The Association of Arts Pretoria celebrated World Art Day with their Engage II exhibition on 15 April 2013. It follows on their Engage I exhibition of last year.
The director of the gallery, Pieter van Heerden, welcomed the guests. “We, the art lovers and artists, belong to a world family and that is an exhilarating thought.”
“Last year we asked 15 sculptors and 15 painters to work together in groups of two in tandem to see if a ‘visual and intellectual synergy could be established’. It was a huge success and we decided to make our celebration of World Art day a annual institution.”
This year 46 artists worked together in groups of two to continue the experiment. Here follows the groups: André Prinsloo and Jahni Wasserfall; Rina Stutzer and Angus Taylor; Annelize Bowker and At Smit; Erna Bodenstein and Annette Pretorius; Anton Smit and Corné van Eck; Avitha Sooful and Linda du Preez; Craig Muller and Izanne Wiid; Rozan Cochrane and Daandrey Steyn; Debbie Cloete and Carroll Hamman; Martin de Kock and Erica Schoeman; Frikkie Eksteen and Bevan Thornton; Johan Conradie and Zelda Stroud; Diek Grobler and Karin Smith; Amelia Malatjie and Lwandiso Njara; Celia de Villiers and Elfriede Dreyer; Retha Buitendach and Marinda du Toit; Tanisha Bhana and Uwe Pfaff; Wilma Cruise and Karin Lijnes; Magda Joubert and Zach Taljaard; Christiaan Diedericks and Johann Nortjé; Alet Swarts and Michaella Jansen van Vuuren; Monica-Helena de Klerk and Malose Pete; and Peter Binsbergen and Andre Otto.
Background of WAD
In 2011 the International Arts Association (IAA) unanimously proclaimed the 15th of April as World Art Day. In 2012 the first WAD were celebrated.
“The idea behind the World Art Day is to help spread ‘art awareness’ throughout the globe. The day is to underline the importance and value of art regarding world peace, fraternity, freedom of expression and multi-disciplinary dialogue.” (World Art Day, 2013)
The date is also significant because it falls on Leonardo Da Vinci’s birthday.
“Leonardo’s stature as painter, sculptor, writer, engineer, innovator, mathematician and philosopher still remains a guiding light in our contemporary world.” (Press release)
Pieter van Heerden introduced Prof. Ronel Rensburg, an international academic, as “truly also a Renaissance person.”
Prof Ronel Rensburg explains the theme “Engage”
“My field of experties lies in communication and that is why the word ‘engagement’ rang true to me. Why do we engage and what is engagement?
We engage by incorporating and communicating art experiences. The message of art can be communicated through art objects and even across time.
The value of art in general or any particular art object can change from space to space, place to place and time to time.

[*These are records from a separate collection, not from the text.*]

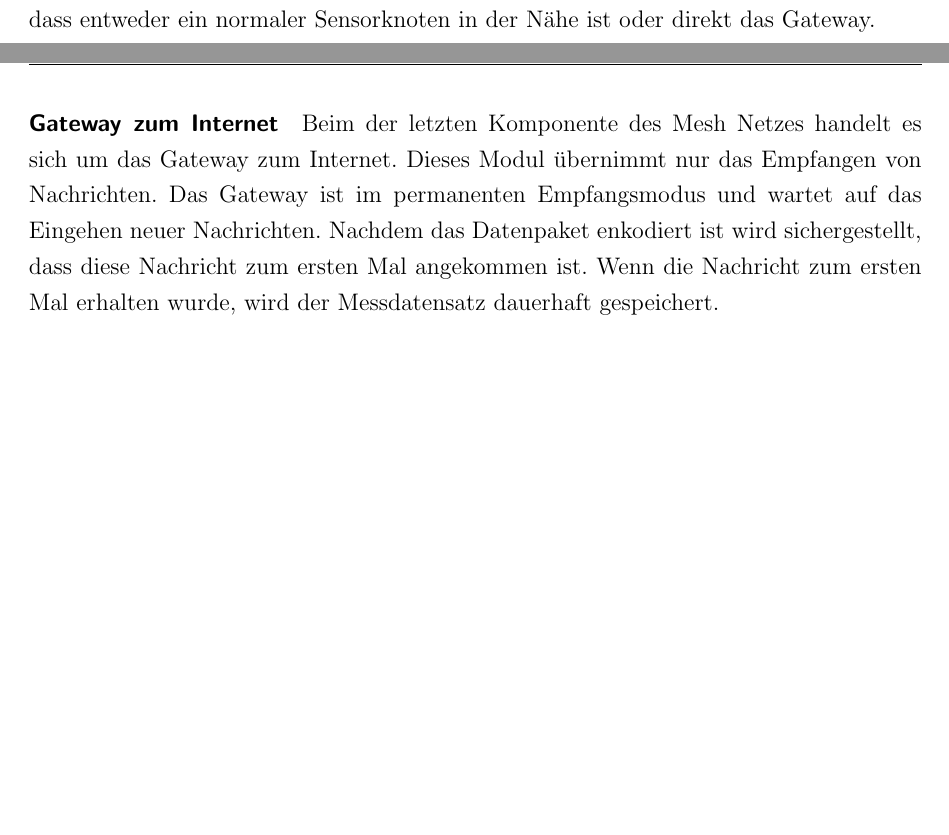
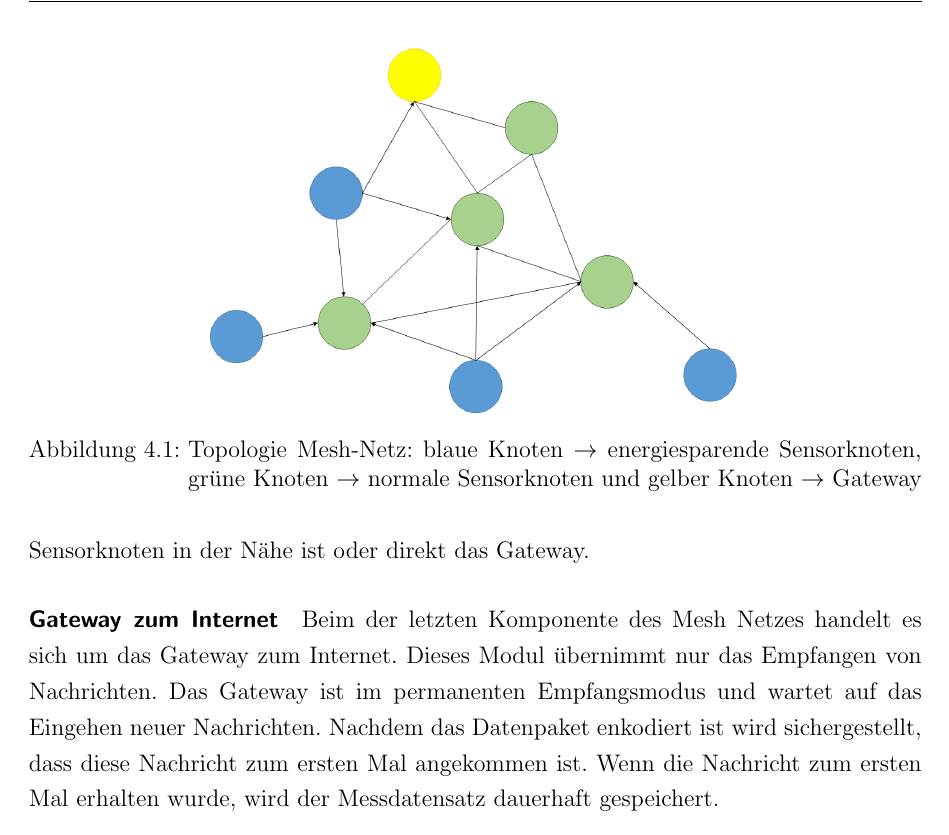
Before and after one commit to davidReward/dokustudienarbeit, a LaTeX thesis (studienarbeit.tex, which reads kapitel/04/mesh.tex): two parts of pages 46 and 47 of 53 before the commit and part of page 47 of 54 after it, the two joined at a grey line, cut at the place of the change, the shorter picture padded with empty space. Compiled offline with pdfLaTeX.

Commit message:
Kaptitel Konzeption Mesh-Netz

```diff
--- a/kapitel/04/mesh.tex
+++ b/kapitel/04/mesh.tex
@@ -1,4 +1,7 @@
 \section{Mesh-Netz}
 \label{sec:KonzeptionMeshNetz}
 Für die Entwicklung eines Mesh-Netzes muss zunächst eine Topologie designt werden, die den Eigenschaften der Sensorknoten entsprechen. In das Netzwerk muss zu einem ein Sensorknoten eingebunden werden der extrem Energiesparend ist, ein normaler Sensorknoten der über eine dauerhafte Stromversorgung verfügt und ein Gateway zum Internet. Jeder dieser Geräte hat unterschiedliche Anforderungen und teilweise auch verschiedene Betriebssysteme.
-In der Konzeptionsphase wurde die Geräte in drei Gruppen unterteilt, diese waren die normale Sensorknoten, energiesparende Sensorknoten und ein Gateway zum Datenbankserver/Internet.
+\begin{figure}
+	\centering
+	\includegraphics[width=0.6\textwidth]{bilder/konzeptionMeshTopologie.png}
+	\caption[Topologie Mesh-Netz]{Topologie Mesh-Netz: blaue Knoten $\rightarrow$ energiesparende Sensorknoten, grüne Knoten $\rightarrow$ normale Sensorknoten und gelber Knoten $\rightarrow$ Gateway}
@@ -5,5 +12,5 @@ In der Konzeptionsphase wurde die Geräte in drei Gruppen unterteilt, diese ware
 \paragraph{Normaler Sensorknoten} Dieser Sensorknoten übernimmt neben der Messwerterfassung noch das Weiterleiten von Nachrichten im Netztwerk. Hierfür ist er mit einer dauerhaften Stromversorgung ausgestattet. Während der Sendephase des Sensorknotens kann dieser keine Nachrichten empfangen und weiterleiten. Wenn der Sensorknoten nicht in der Sendephase ist hört er die gesamte Zeit in das Netzwerk und wartet bis er eine Nachricht empfängt. Der genaue Ablauf wird im darauffolgenden Paragraphen genauer erläutert. Wie in den Grundlagen (\ref{sec:Mesh-Netz} Kapitel) erläutert handelt es sich um einen aktiven Knoten, genauer um einen Mesh-Router. Mit diesen Geräten kann das Netz, bezüglich Reichweite, erweitert werden.
-\paragraph{Energiesparender Sensorknoten} Beim energiesparenden Sensorknoten handelt es sich nur um einen Mesh-Client (siehe \ref{sec:Mesh-Netz} Kapitel). Dieser übernimmt keine Weiterleitungsaufgaben im Netzwerk. Nachdem der Sensorknoten seine Messwerte erfasst und gesendet hat geht dieser Knoten in einen Schlafmodus. Mit diesem Sensorknoten ist es nicht möglich die Reichweite des Netzwerks zu erhöhen. Dieser Knoten ist darauf angewiesen, dass entweder ein normaler Sensorknoten in der Nähe ist oder direkt das Gateway.
+\paragraph{Energiesparender Sensorknoten} Beim energiesparenden Sensorknoten handelt es sich nur um einen Mesh-Client (siehe \ref{sec:Mesh-Netz} Kapitel), dass bedeutet er ist ein passiver Knoten im Mesh-Netz. Dieser übernimmt keine Weiterleitungsaufgaben im Netzwerk. Nachdem der Sensorknoten seine Messwerte erfasst und gesendet hat geht dieser Knoten in einen Schlafmodus. Mit diesem Sensorknoten ist es nicht möglich die Reichweite des Netzwerks zu erhöhen. Dieser Knoten ist darauf angewiesen, dass entweder ein normaler Sensorknoten in der Nähe ist oder direkt das Gateway.
 \paragraph{Gateway zum Internet} Beim der letzten Komponente des Mesh Netzes handelt es sich um das Gateway zum Internet. Dieses Modul übernimmt nur das Empfangen von Nachrichten. Das Gateway ist im permanenten Empfangsmodus und wartet auf das Eingehen neuer Nachrichten. Nachdem das Datenpaket enkodiert ist wird sichergestellt, dass diese Nachricht zum ersten Mal angekommen ist. Wenn die Nachricht zum ersten Mal erhalten wurde, wird der Messdatensatz dauerhaft gespeichert.
 \paragraph{Programmablaufplan Mesh-Algorithmus} Nachdem wir die einzelnen Geräte genauer beleuchtet haben wird in diesem Abschnitt auf den selbst Entwickelten Art von Mesh-Algorithmus eingegangen. In der Grafik \ref{img:PAPMeshAlgo} ist der Programmablaufplan bei einem normalen Sensorknoten zu sehen. Dieser beschreibt das Vorgehen beginnend vom Empfang einer Nachricht bis zum Verwurf der Nachricht bzw. Weiterleiten der Nachricht.
 
```
Also changed, not shown: bilder/konzeptionMeshTopologie.png (added), kapitel/04/mesh.tex (4 more changed lines).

We can also engage by means of social commentary… Through their art, artists are speaking to social change and bringing about public awareness of a variety of social, political and environmental issues.” Rensburg referred to the Spear painting as an example of debating and engaging.
We can engage through our senses: all five of the human senses (and sometimes the sixth).
Art can bring people together. Art more than often leaves us in awe. All art must engage!
Prof Ronel Rensburg opened the art exhibition with these words: “I entice you to engage with one another, with the artists, with their work and your own senses to enjoy the oppulence of South African art.”
Some of the collaborations
Tanisha Bhana in collaborartion with Uwe Pfaff:
Tanisha’s work called “Mortal Remains (1)” contrasts between things that are living and dead. “The geckos and the doll are dead. The rose petals are in the process of dying. The reflections in water of the trees: they’re symbols of living things. The doll is a commentary on the masks we wear everyday.”
Uwe Pfaff’s explanation of his work: “striking the metal man ‘future tense’ with a metallic object will release. That sound which we hear, not recognise and connects in a unique way of Tanisha’s work.”
Debbie Cloete in collaboration with Carroll Hamman:
Carroll Hamman explains her sculpture of the priest and the prostitute entitled Nothing is as it seems: “Usually people think of priests as good. I wanted to show that priests aren’t always good. That’s why the priest is painted in black.” It comments on the fact that we put so much trust in an uniform, but we forget that inside every uniform is a human being struggling with all the same issues thrown at us.
Debbie Cloete’s speech bubbles entitled It is what it is relates to the marriage equality debate that is currently so prevalent in the media. “Marriage equality should not even be a debate, it is what it is, a human right”.
Photos of other collaborations:
The Association of Arts Pretoria is a voluntary non-profit organisation. It is governed by an executive committee, members of which include well-known artists, art teachers and academics and patrons of art. Director: Pieter van Heerden. Gallery manager: Nandi Hilliard.
It has more than 800 members and is one of the founding members of the South African National Association for the Visual Arts (SANAVA). SANAVA is a member of the IAA.
The exhibition will run until Friday 26 April 2013.